Adult dogs can also have accidents in the house, especially if they are nervous, anxious, or stressed. Adult dogs can also get into they shouldn’t if they feel worried or out of place.

Are you planning on eventually adopting your foster dog?

Some foster parents don’t start out with the intention of adopting their foster dog. But, the more time they spend with them, the more attached they grow and find it impossible to part.

Also known as a “foster fail”, adopting your foster dog is very common – especially with long term fosters. It’s hard not to become attached to your foster after spending so much time with them. Many foster programs allow you to adopt your foster, but some do not.

For example, the short-term foster groups have a strict “no adoption” policy. The dogs they are transporting are already promised to certain rescue groups. Many of these rescue groups advertise the dogs before they even arrive! While it is very easy to become attached to a short-term foster, there is often an agreement in place which states you cannot adopt them.

Will you be able to return your foster back if you are not adopting them?

Possibly the hardest part of fostering is having to bring them back! If you absolutely cannot adopt your foster, you will have to return them to the shelter or bring them to their forever home. Having to return a dog that you have become attached to is very emotional. Will you be prepared for that? The more times you foster, the easier it (might) get, but it will still be difficult to give them up. Just keep reminding yourself that you made a tremendous difference in your foster dog’s life and they wouldn’t be where they are today without you!

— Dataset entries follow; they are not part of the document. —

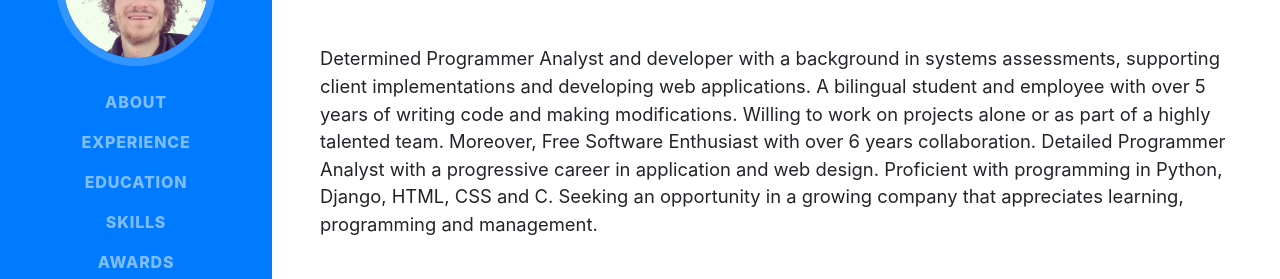
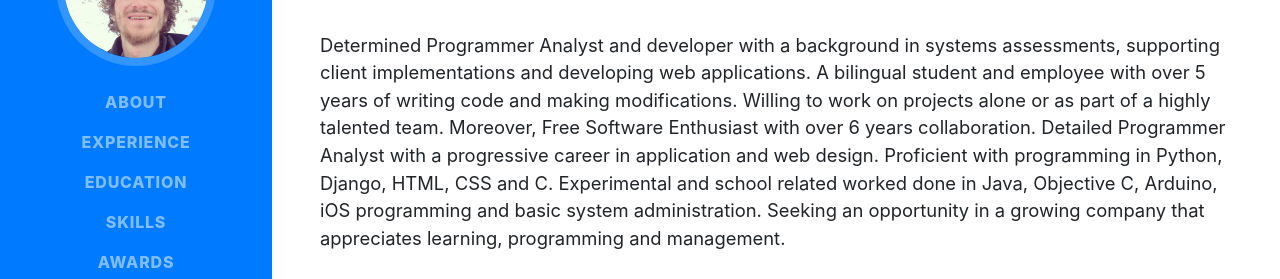
Before and after one commit to iErdem1/gh-pages, a website with bundled scripts: page index.html in a window 1280 px wide. Shown: the part 290-569 px from the top of the page. Built offline with nearby package versions, Linux system fonts and the light colour scheme; a web font is replaced by a local one.

Commit message:
updated 'about' section
Signed-off-by: Ahmed Ihsan Erdem <ahmedihsanerdem@gmail.com>

```diff
--- a/index.html
+++ b/index.html
@@ -69,7 +69,7 @@
         <div class="subheading mb-5">8 Catherine Street · Binghamton, NY 13905 · (607) 768-6128 ·
           <a href="mailto:name@email.com">aerdem1@binghamton.edu</a>
         </div>
-        <p class="lead mb-5">Determined Programmer Analyst and developer with a background in systems assessments, supporting client implementations and developing web applications. A bilingual student and employee with over 5 years of writing code and making modifications. Willing to work on projects alone or as part of a highly talented team. Moreover, Free Software Enthusiast with over 6 years collaboration.  Detailed Programmer Analyst with a progressive career in application and web design. Proficient with programming in Python, Django, HTML, CSS and C. Seeking an opportunity in a growing company that appreciates learning, programming and management.</p>
+        <p class="lead mb-5">Determined Programmer Analyst and developer with a background in systems assessments, supporting client implementations and developing web applications. A bilingual student and employee with over 5 years of writing code and making modifications. Willing to work on projects alone or as part of a highly talented team. Moreover, Free Software Enthusiast with over 6 years collaboration.  Detailed Programmer Analyst with a progressive career in application and web design. Proficient with programming in Python, Django, HTML, CSS and C. Experimental and school related worked done in Java, Objective C, Arduino, iOS programming and basic system administration. Seeking an opportunity in a growing company that appreciates learning, programming and management.</p>
         <div class="social-icons">
           <a href="https://www.linkedin.com/in/ihsanerdem/">
             <i class="fab fa-linkedin-in"></i>
```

If you are unable to adopt a dog from a shelter but still want to help in some way, consider fostering. Becoming a dog foster parent can mean the difference between life and death for a shelter dog. A dog that is scheduled to be euthanized can be saved by a foster. A dog that is sick can be saved by a foster.

Any shelter dog can be saved by a foster.